One of the more persistent myths of government campaign financing programs is that their purpose is to enhance First Amendment values. Justice Kagan made that claim on Monday when she said during the oral argument in the IJ/Goldwater challenge to
But government funding in any area never measures up to its proponents rosy predictions. Social Security, Medicare and Medicaid were supposed to provide retirement funds and medical care for a small segment of the population. All three are now gigantic bankrupt welfare programs that provide fewer and fewer benefits at a higher and higher cost. Government meddling in the housing industry certainly provided more homes, but, as the ensuing housing crash and depressed market have shown, it turned out they were homes that no one wanted. The list of government failures of this type is almost endless.

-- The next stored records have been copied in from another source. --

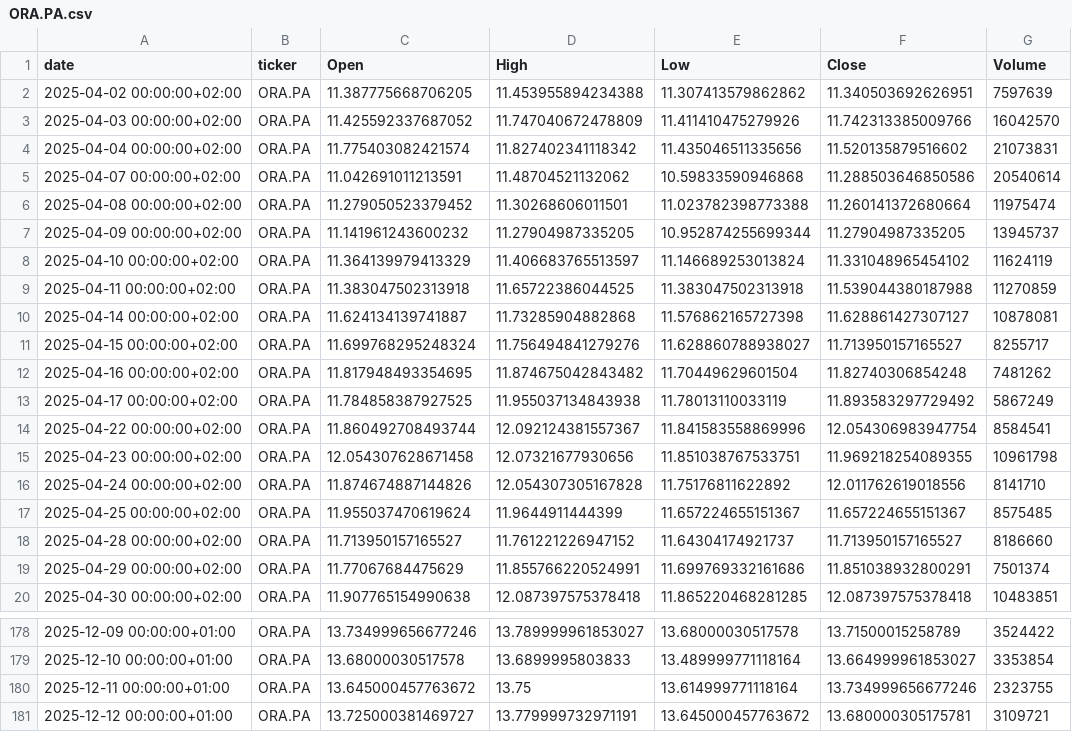
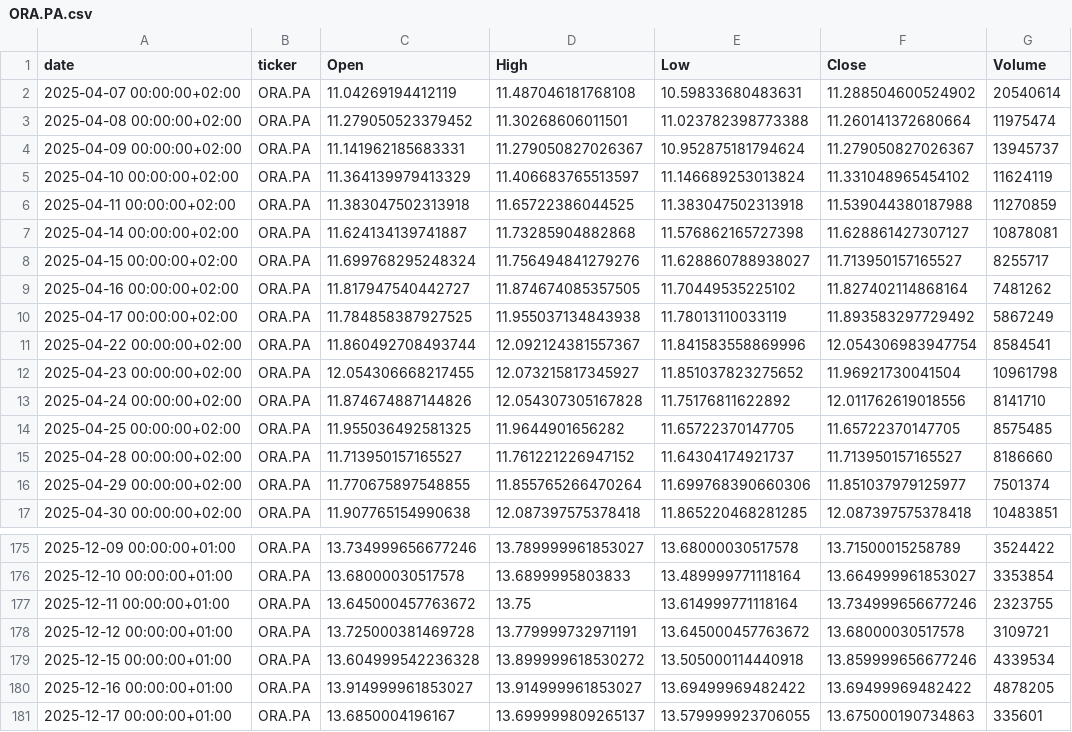
Before and after one commit to mathieuaubert2601/Market_Analyze_Data_Stream_Processing, a CSV file: data/history/ORA.PA.csv, drawn as a sheet; only a part is shown, gaps mark what is left out; the diff covers the shown part only.

```diff
--- a/data/history/ORA.PA.csv
+++ b/data/history/ORA.PA.csv
@@ -1,8 +1,5 @@
 date,ticker,Open,High,Low,Close,Volume
-2025-04-02 00:00:00+02:00,ORA.PA,11.387775668706205,11.453955894234388,11.307413579862862,11.340503692626951,7597639
-2025-04-03 00:00:00+02:00,ORA.PA,11.425592337687052,11.747040672478809,11.411410475279926,11.742313385009766,16042570
-2025-04-04 00:00:00+02:00,ORA.PA,11.775403082421574,11.827402341118342,11.435046511335656,11.520135879516602,21073831
-2025-04-07 00:00:00+02:00,ORA.PA,11.042691011213591,11.48704521132062,10.59833590946868,11.288503646850586,20540614
+2025-04-07 00:00:00+02:00,ORA.PA,11.04269194412119,11.487046181768108,10.59833680483631,11.288504600524902,20540614
 2025-04-08 00:00:00+02:00,ORA.PA,11.279050523379452,11.30268606011501,11.023782398773388,11.260141372680664,11975474
-2025-04-09 00:00:00+02:00,ORA.PA,11.141961243600232,11.27904987335205,10.952874255699344,11.27904987335205,13945737
+2025-04-09 00:00:00+02:00,ORA.PA,11.141962185683331,11.279050827026367,10.952875181794624,11.279050827026367,13945737
 2025-04-10 00:00:00+02:00,ORA.PA,11.364139979413329,11.406683765513597,11.146689253013824,11.331048965454102,11624119
@@ -11,10 +8,10 @@ date,ticker,Open,High,Low,Close,Volume
 2025-04-15 00:00:00+02:00,ORA.PA,11.699768295248324,11.756494841279276,11.628860788938027,11.713950157165527,8255717
-2025-04-16 00:00:00+02:00,ORA.PA,11.817948493354695,11.874675042843482,11.70449629601504,11.82740306854248,7481262
+2025-04-16 00:00:00+02:00,ORA.PA,11.817947540442727,11.874674085357505,11.70449535225102,11.827402114868164,7481262
 2025-04-17 00:00:00+02:00,ORA.PA,11.784858387927525,11.955037134843938,11.78013110033119,11.893583297729492,5867249
 2025-04-22 00:00:00+02:00,ORA.PA,11.860492708493744,12.092124381557367,11.841583558869996,12.054306983947754,8584541
-2025-04-23 00:00:00+02:00,ORA.PA,12.054307628671458,12.07321677930656,11.851038767533751,11.969218254089355,10961798
+2025-04-23 00:00:00+02:00,ORA.PA,12.054306668217455,12.073215817345927,11.851037823275652,11.96921730041504,10961798
 2025-04-24 00:00:00+02:00,ORA.PA,11.874674887144826,12.054307305167828,11.75176811622892,12.011762619018556,8141710
-2025-04-25 00:00:00+02:00,ORA.PA,11.955037470619624,11.9644911444399,11.657224655151367,11.657224655151367,8575485
+2025-04-25 00:00:00+02:00,ORA.PA,11.955036492581325,11.9644901656282,11.65722370147705,11.65722370147705,8575485
 2025-04-28 00:00:00+02:00,ORA.PA,11.713950157165527,11.761221226947152,11.64304174921737,11.713950157165527,8186660
-2025-04-29 00:00:00+02:00,ORA.PA,11.77067684475629,11.855766220524991,11.699769332161686,11.851038932800291,7501374
+2025-04-29 00:00:00+02:00,ORA.PA,11.770675897548855,11.855765266470264,11.699768390660306,11.851037979125977,7501374
 2025-04-30 00:00:00+02:00,ORA.PA,11.907765154990638,12.087397575378418,11.865220468281285,12.087397575378418,10483851
@@ -180,2 +177,5 @@ date,ticker,Open,High,Low,Close,Volume
 2025-12-11 00:00:00+01:00,ORA.PA,13.645000457763672,13.75,13.614999771118164,13.734999656677246,2323755
-2025-12-12 00:00:00+01:00,ORA.PA,13.725000381469727,13.779999732971191,13.645000457763672,13.680000305175781,3109721
+2025-12-12 00:00:00+01:00,ORA.PA,13.725000381469728,13.779999732971191,13.645000457763672,13.68000030517578,3109721
+2025-12-15 00:00:00+01:00,ORA.PA,13.604999542236328,13.899999618530272,13.505000114440918,13.859999656677246,4339534
+2025-12-16 00:00:00+01:00,ORA.PA,13.914999961853027,13.914999961853027,13.69499969482422,13.69499969482422,4878205
+2025-12-17 00:00:00+01:00,ORA.PA,13.6850004196167,13.699999809265137,13.579999923706055,13.675000190734863,335601
```
Also changed, not shown: 44 edited cells elsewhere in this file, data/history/CS.PA.csv, data/history/ENGI.PA.csv, 22 other files.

Why would we expect government campaign funding to be any different?
In fact, the purpose of state funding isn’t to increase speech at all, but to reduce it by limiting campaign spending. Proponents of
GIVE AVERAGE CITIZENS MORE PRESENTATION! REDUCE AND LIMIT CAMPAIGN SPENDING! STOP THE ENDLESS MONEY CHASE! STOP SPECIAL INTEREST MONEY! LEVEL THE PLAYING FIELD!

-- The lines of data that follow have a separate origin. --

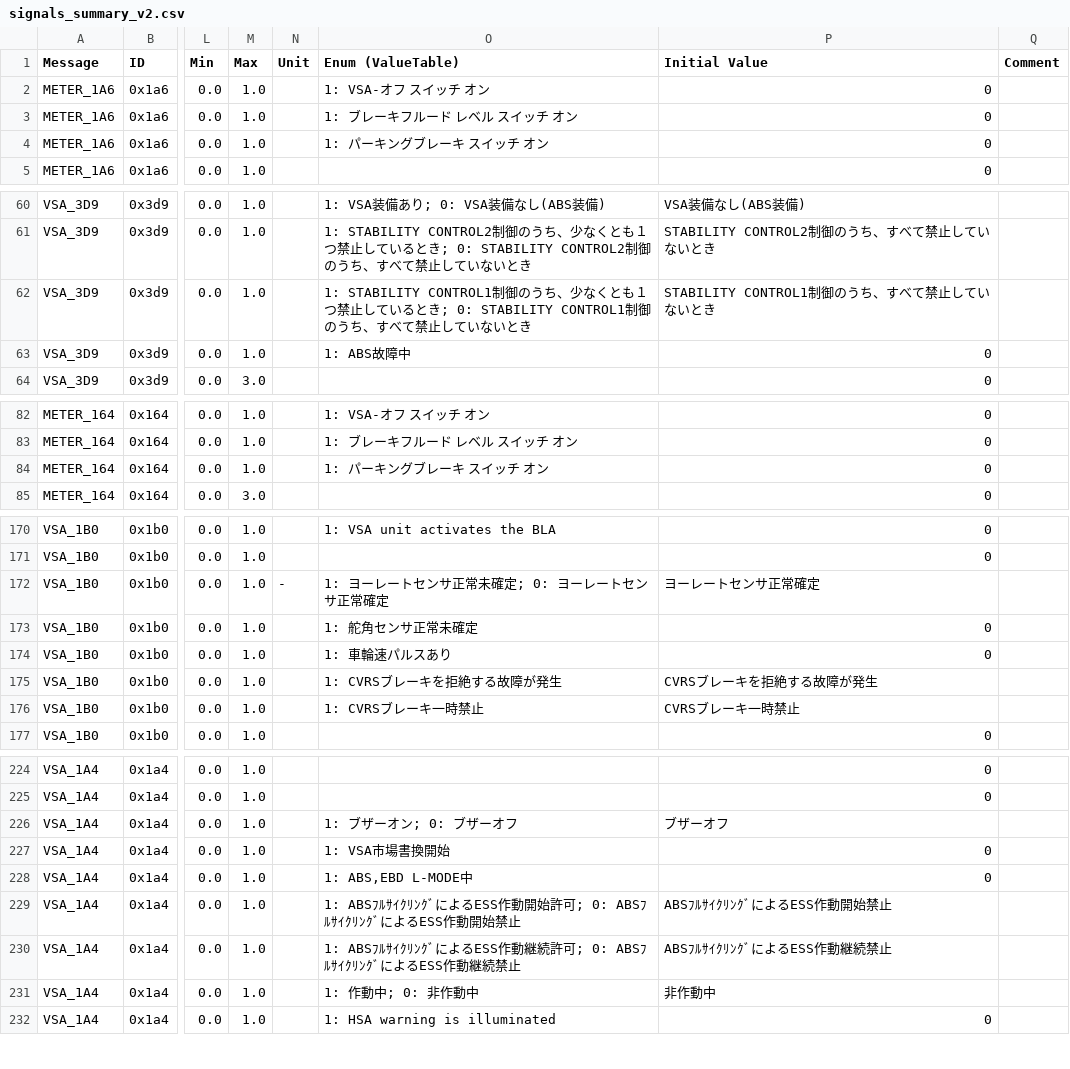
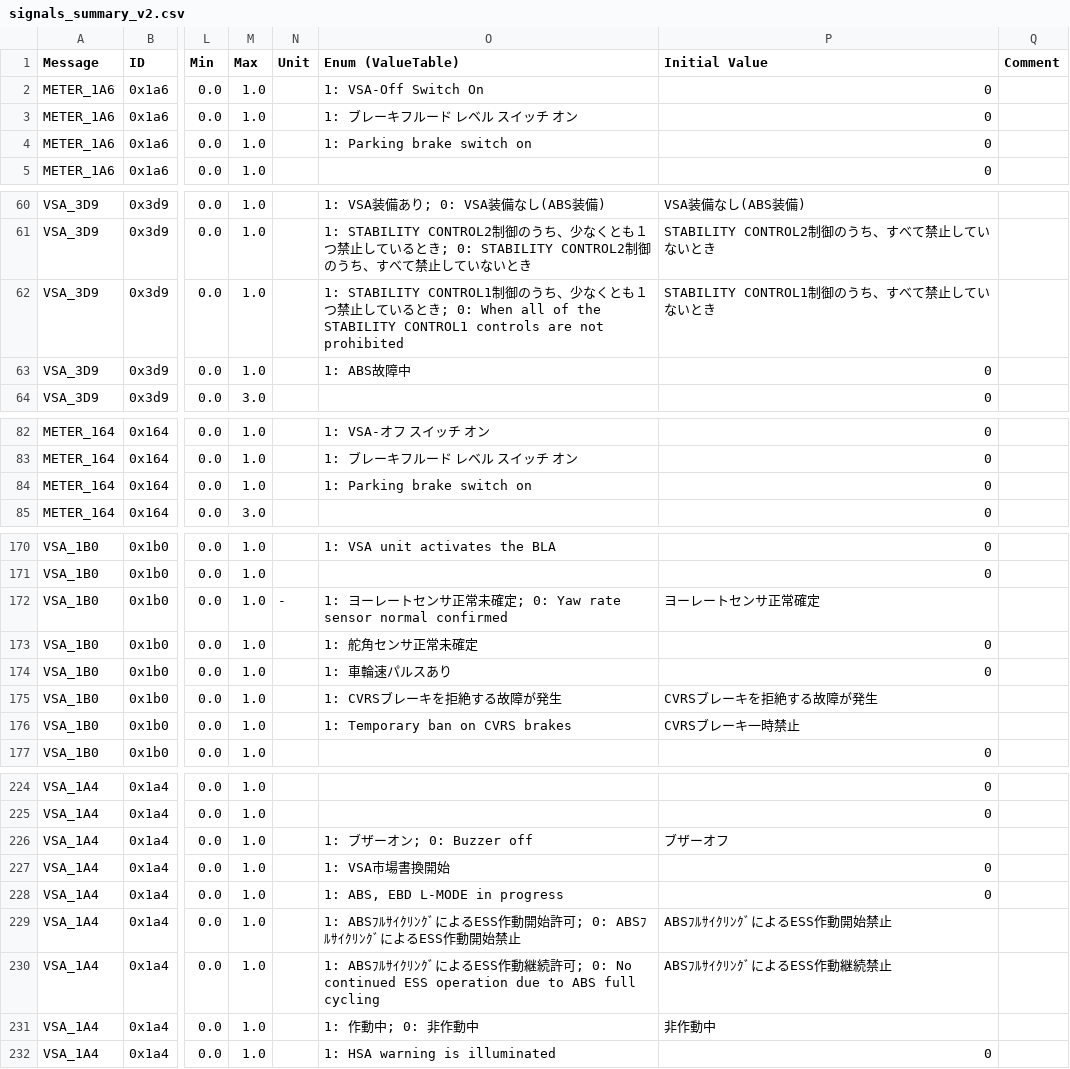
Before and after one commit to duongCyberTech/CodeRace2025, a CSV file: Code_Race/p_data/signals_summary_v2.csv, drawn as a sheet; only a part is shown, gaps mark what is left out; the diff covers the shown part only; the diff names each change by its address in the sheet, - before the commit and + after, or states it on an @@ line.

```diff
--- a/Code_Race/p_data/signals_summary_v2.csv
+++ b/Code_Race/p_data/signals_summary_v2.csv
-O2 (Enum (ValueTable)): 1: VSA-オフ スイッチ オン
+O2 (Enum (ValueTable)): 1: VSA-Off Switch On
-O4 (Enum (ValueTable)): 1: パーキングブレーキ スイッチ オン
+O4 (Enum (ValueTable)): 1: Parking brake switch on
-O62 (Enum (ValueTable)): …とき; 0: STABILITY CONTROL1制御のうち、すべて禁止していないとき
+O62 (Enum (ValueTable)): …とき; 0: When all of the STABILITY CONTROL1 controls are not prohibited
-O84 (Enum (ValueTable)): 1: パーキングブレーキ スイッチ オン
+O84 (Enum (ValueTable)): 1: Parking brake switch on
-O172 (Enum (ValueTable)): 1: ヨーレートセンサ正常未確定; 0: ヨーレートセンサ正常確定
+O172 (Enum (ValueTable)): 1: ヨーレートセンサ正常未確定; 0: Yaw rate sensor normal confirmed
-O176 (Enum (ValueTable)): 1: CVRSブレーキ一時禁止
+O176 (Enum (ValueTable)): 1: Temporary ban on CVRS brakes
-O226 (Enum (ValueTable)): 1: ブザーオン; 0: ブザーオフ
+O226 (Enum (ValueTable)): 1: ブザーオン; 0: Buzzer off
-O228 (Enum (ValueTable)): 1: ABS,EBD L-MODE中
+O228 (Enum (ValueTable)): 1: ABS, EBD L-MODE in progress
-O230 (Enum (ValueTable)): …許可; 0: ABSﾌﾙｻｲｸﾘﾝｸﾞによるESS作動継続禁止
+O230 (Enum (ValueTable)): …許可; 0: No continued ESS operation due to ABS full cycling
```
Also changed, not shown: 15 edited cells elsewhere in this file, 4 other files.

The structure of the law leaves no doubt about its purpose. In exchange for state money to run their elections, candidates may not accept private funds and must limit their spending to the amount of the grants the state provides. Less spending necessarily means less speech during the election. How exactly does that serve First Amendment “values”?
And not just anyone can receive state funds. If they could, every crackpot with an axe to grind would run for office on the government’s dime. So the law requires candidates to qualify by raising a sufficient number of $5 contributions—4410 for governor, 2755 for attorney general and so on. Most “average citizens” are not going to convince thousands of people to give them $5 to run for public office. In fact, the type of person who is likely to do that is the same type who would run without public financing. That has often been the case in
Under state-funded campaigns, the main difference from what we have now is that candidates have less reason to meet with supporters, who previously funded their campaigns, and will definitely have to limit their spending and thus the speech their campaigns produce.
As my colleague